Some who prefer the little “c” intend to say that they are indeed the only saved people, that the Church of Christ denomination is the very same thing as the church for which Jesus died — and that only those who wear the denominational title will be in heaven. And this is very wrong.
In Acts 2:38, Peter urges his listeners to be baptized “in the name of Jesus Christ,” that is, King Jesus. We are baptized into the name of Jesus, but not into the name of his church. His church is not our savior; Jesus is. The right “name” is “Jesus.” Or “Christ.”
It’s not about picking the right church. There is only one church. It’s about choosing the right King to follow. Jesus commands, “Follow me,” not “Join my church.” But to follow Jesus is to become a part of the assembly of people who follow him. We follow him together, and so we are a gathering. But we are not gathered around a denomination or a title but a person: Jesus of Nazareth, anointed as King of the universe.

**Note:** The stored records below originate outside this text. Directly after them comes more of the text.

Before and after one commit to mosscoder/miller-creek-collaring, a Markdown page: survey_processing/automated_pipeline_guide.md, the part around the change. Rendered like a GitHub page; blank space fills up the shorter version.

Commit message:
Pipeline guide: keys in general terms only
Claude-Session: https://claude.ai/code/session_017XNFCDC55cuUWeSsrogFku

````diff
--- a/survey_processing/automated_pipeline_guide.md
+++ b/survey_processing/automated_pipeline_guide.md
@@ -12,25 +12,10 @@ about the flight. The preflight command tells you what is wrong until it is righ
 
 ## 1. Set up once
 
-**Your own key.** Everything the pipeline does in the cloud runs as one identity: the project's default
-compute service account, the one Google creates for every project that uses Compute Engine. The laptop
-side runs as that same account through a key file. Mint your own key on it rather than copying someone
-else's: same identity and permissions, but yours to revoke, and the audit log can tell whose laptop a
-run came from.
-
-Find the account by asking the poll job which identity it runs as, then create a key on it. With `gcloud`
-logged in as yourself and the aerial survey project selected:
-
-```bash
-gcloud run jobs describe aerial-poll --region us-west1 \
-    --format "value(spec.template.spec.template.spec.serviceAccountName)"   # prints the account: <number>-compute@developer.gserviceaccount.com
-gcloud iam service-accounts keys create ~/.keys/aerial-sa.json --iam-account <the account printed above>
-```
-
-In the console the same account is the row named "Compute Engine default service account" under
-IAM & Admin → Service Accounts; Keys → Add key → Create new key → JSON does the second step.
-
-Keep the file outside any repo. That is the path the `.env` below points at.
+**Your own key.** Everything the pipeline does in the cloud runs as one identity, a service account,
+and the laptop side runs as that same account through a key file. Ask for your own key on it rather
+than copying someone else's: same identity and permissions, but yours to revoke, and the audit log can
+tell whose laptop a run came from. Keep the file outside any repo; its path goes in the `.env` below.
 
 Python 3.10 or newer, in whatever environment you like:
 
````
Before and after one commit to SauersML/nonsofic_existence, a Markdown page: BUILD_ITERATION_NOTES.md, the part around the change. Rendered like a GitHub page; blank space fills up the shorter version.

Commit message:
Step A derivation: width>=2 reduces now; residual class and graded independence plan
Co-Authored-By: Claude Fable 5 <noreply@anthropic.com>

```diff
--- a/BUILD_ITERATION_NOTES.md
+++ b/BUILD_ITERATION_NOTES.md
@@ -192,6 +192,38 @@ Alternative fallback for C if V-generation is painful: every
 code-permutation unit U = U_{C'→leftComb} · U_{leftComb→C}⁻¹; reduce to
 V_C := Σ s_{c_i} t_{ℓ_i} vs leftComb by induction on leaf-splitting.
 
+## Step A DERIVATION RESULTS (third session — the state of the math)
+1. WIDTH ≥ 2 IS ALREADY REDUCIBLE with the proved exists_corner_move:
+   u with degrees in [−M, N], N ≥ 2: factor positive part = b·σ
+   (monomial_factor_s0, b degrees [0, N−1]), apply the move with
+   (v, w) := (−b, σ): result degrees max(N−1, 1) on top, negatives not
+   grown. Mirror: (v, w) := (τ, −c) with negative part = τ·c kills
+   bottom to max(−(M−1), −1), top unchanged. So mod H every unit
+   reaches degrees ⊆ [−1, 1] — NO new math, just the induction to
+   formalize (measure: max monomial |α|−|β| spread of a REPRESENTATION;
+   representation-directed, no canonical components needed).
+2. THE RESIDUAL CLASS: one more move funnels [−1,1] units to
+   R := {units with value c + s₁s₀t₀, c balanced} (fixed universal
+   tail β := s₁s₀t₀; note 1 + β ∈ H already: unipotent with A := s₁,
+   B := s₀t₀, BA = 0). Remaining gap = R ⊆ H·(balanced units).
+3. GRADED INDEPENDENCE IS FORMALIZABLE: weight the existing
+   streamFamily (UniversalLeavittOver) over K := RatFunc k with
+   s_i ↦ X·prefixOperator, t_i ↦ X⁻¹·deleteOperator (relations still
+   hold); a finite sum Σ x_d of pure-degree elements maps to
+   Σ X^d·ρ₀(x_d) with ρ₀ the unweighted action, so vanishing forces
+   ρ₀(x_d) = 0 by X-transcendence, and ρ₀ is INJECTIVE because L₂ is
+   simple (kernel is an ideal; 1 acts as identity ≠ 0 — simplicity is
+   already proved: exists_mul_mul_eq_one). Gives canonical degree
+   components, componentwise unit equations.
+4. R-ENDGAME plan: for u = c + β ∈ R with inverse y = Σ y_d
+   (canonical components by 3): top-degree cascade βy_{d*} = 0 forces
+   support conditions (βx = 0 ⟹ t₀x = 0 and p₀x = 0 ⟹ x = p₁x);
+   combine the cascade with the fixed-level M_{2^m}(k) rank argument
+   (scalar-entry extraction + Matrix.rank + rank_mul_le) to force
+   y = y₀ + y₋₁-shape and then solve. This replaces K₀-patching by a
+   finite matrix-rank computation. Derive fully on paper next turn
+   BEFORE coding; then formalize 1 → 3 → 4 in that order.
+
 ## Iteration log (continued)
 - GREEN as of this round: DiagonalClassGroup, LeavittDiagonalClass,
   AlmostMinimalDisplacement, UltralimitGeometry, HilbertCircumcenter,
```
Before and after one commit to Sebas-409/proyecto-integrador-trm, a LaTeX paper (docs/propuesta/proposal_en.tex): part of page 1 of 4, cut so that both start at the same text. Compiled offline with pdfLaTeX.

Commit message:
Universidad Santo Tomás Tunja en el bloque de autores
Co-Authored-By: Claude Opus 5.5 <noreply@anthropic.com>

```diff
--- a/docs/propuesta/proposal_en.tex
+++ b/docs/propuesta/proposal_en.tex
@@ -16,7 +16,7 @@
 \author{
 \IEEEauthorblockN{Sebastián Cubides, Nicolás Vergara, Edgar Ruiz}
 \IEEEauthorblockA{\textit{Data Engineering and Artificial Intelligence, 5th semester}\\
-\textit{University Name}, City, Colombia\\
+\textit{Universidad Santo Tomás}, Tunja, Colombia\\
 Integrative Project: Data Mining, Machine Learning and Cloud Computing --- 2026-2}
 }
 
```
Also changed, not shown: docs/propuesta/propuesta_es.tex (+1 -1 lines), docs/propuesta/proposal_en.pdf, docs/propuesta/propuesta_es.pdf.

Interestingly, in Acts, Luke refers to the church as “the Way.”
(Act 9:1-2 ESV) But Saul, still breathing threats and murder against the disciples of the Lord, went to the high priest 2 and asked him for letters to the synagogues at Damascus, so that if he found any belonging to the Way, men or women, he might bring them bound to Jerusalem.
Obviously, the Spirit inspired the NT authors to refer to the church by many different terms. “Churches of Christ” is used but once, whereas “the Way” is used several times in Acts.
So here are some conclusions:
1. The body of believers in Jesus — saved persons — is called many things in the NT: church, church of God, the Way, the body of Christ, the household of faith, etc. By far, the most common term is “church,” but Luke in Acts prefers “the Way.”
2. Each term is a common noun, that is, a description more than a formal title. The closest to a proper noun is “the Way,” which is why most modern translations capitalize it. If we must use a biblical proper noun, this would seem to come closest.
3. “Churches of Christ” in Rom 16:16 is a description of the body of believers, not a name and not a proper noun. The emphasis is on “of Christ,” that is, “the King’s.” We are the King’s churches because our allegiance and loyalty belong entirely to him and to no other.
4. The name hung on a signpost is not a “mark of the church” or otherwise an indicator of who is saved and lost. Rather, the scriptures plainly tell us how Christians are to be marked:
(Joh 13:34-35 ESV) 34 “A new commandment I give to you, that you love one another: just as I have loved you, you also are to love one another. 35 By this all people will know that you are my disciples, if you have love for one another.”
If we love one another as Jesus loves us, that is, sacrificially and selflessly, people will recognize us as the people who belong to the King. Otherwise, it doesn’t matter what title we wear on our buildings or list ourselves under in the Yellow Pages.
(Joh 17:20-21 ESV) “I do not ask for these only, but also for those who will believe in me through their word, 21 that they may all be one, just as you, Father, are in me, and I in you, that they also may be in us, so that the world may believe that you have sent me.”
Indeed, if we want the world to believe in Jesus and that God sent him, we must be united with each other. And “we” refers to “those who will believe in me through their word.” Jesus’ prayer is that all believers in him be united.
And so long as we insist on dividing from each other based on denominational names, even when those names happen to be found in the Bible, we are frustrating Jesus’s prayer.
There is but one name that saves, and it is the name of Jesus.